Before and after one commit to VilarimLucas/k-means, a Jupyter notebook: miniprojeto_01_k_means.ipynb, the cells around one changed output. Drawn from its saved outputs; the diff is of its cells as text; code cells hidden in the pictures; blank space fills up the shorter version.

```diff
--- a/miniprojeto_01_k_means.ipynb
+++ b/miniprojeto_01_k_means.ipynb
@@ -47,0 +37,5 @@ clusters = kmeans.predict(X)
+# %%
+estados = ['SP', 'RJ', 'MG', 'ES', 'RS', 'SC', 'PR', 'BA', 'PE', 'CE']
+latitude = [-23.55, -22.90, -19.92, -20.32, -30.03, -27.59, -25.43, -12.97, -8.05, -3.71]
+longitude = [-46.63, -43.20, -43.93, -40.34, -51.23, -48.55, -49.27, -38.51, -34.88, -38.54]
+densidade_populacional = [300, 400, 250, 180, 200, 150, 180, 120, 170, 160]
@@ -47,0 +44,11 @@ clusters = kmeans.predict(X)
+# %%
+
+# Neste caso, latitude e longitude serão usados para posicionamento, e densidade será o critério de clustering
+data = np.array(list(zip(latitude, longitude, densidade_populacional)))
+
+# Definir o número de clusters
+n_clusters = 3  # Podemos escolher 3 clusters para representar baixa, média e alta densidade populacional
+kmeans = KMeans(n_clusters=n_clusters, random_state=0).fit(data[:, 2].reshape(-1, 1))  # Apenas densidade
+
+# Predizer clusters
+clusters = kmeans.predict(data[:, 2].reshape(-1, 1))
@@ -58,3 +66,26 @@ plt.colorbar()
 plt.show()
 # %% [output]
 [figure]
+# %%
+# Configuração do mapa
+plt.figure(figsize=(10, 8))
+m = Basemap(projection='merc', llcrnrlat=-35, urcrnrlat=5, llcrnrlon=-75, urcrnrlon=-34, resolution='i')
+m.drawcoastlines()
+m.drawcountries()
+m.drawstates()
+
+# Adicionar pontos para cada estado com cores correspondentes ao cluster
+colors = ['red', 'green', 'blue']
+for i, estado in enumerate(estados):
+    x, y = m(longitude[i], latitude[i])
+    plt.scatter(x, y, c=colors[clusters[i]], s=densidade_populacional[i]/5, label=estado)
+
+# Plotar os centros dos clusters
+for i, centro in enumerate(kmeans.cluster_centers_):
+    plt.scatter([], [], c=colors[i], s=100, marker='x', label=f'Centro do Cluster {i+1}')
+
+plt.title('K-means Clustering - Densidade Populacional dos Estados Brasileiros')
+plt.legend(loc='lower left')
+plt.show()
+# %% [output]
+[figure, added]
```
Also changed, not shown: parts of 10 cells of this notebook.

# [Action item]
Nothing added, nothing dropped: copy the data above.

# [Exercise response]
Before and after one commit to VilarimLucas/k-means, a Jupyter notebook: miniprojeto_01_k_means.ipynb, the cells around one changed output. Drawn from its saved outputs; the diff is of its cells as text; code cells hidden in the pictures; blank space fills up the shorter version.

```diff
--- a/miniprojeto_01_k_means.ipynb
+++ b/miniprojeto_01_k_means.ipynb
@@ -47,0 +37,5 @@ clusters = kmeans.predict(X)
+# %%
+estados = ['SP', 'RJ', 'MG', 'ES', 'RS', 'SC', 'PR', 'BA', 'PE', 'CE']
+latitude = [-23.55, -22.90, -19.92, -20.32, -30.03, -27.59, -25.43, -12.97, -8.05, -3.71]
+longitude = [-46.63, -43.20, -43.93, -40.34, -51.23, -48.55, -49.27, -38.51, -34.88, -38.54]
+densidade_populacional = [300, 400, 250, 180, 200, 150, 180, 120, 170, 160]
@@ -47,0 +44,11 @@ clusters = kmeans.predict(X)
+# %%
+
+# Neste caso, latitude e longitude serão usados para posicionamento, e densidade será o critério de clustering
+data = np.array(list(zip(latitude, longitude, densidade_populacional)))
+
+# Definir o número de clusters
+n_clusters = 3  # Podemos escolher 3 clusters para representar baixa, média e alta densidade populacional
+kmeans = KMeans(n_clusters=n_clusters, random_state=0).fit(data[:, 2].reshape(-1, 1))  # Apenas densidade
+
+# Predizer clusters
+clusters = kmeans.predict(data[:, 2].reshape(-1, 1))
@@ -58,3 +66,26 @@ plt.colorbar()
 plt.show()
 # %% [output]
 [figure]
+# %%
+# Configuração do mapa
+plt.figure(figsize=(10, 8))
+m = Basemap(projection='merc', llcrnrlat=-35, urcrnrlat=5, llcrnrlon=-75, urcrnrlon=-34, resolution='i')
+m.drawcoastlines()
+m.drawcountries()
+m.drawstates()
+
+# Adicionar pontos para cada estado com cores correspondentes ao cluster
+colors = ['red', 'green', 'blue']
+for i, estado in enumerate(estados):
+    x, y = m(longitude[i], latitude[i])
+    plt.scatter(x, y, c=colors[clusters[i]], s=densidade_populacional[i]/5, label=estado)
+
+# Plotar os centros dos clusters
+for i, centro in enumerate(kmeans.cluster_centers_):
+    plt.scatter([], [], c=colors[i], s=100, marker='x', label=f'Centro do Cluster {i+1}')
+
+plt.title('K-means Clustering - Densidade Populacional dos Estados Brasileiros')
+plt.legend(loc='lower left')
+plt.show()
+# %% [output]
+[figure, added]
```
Also changed, not shown: parts of 10 cells of this notebook.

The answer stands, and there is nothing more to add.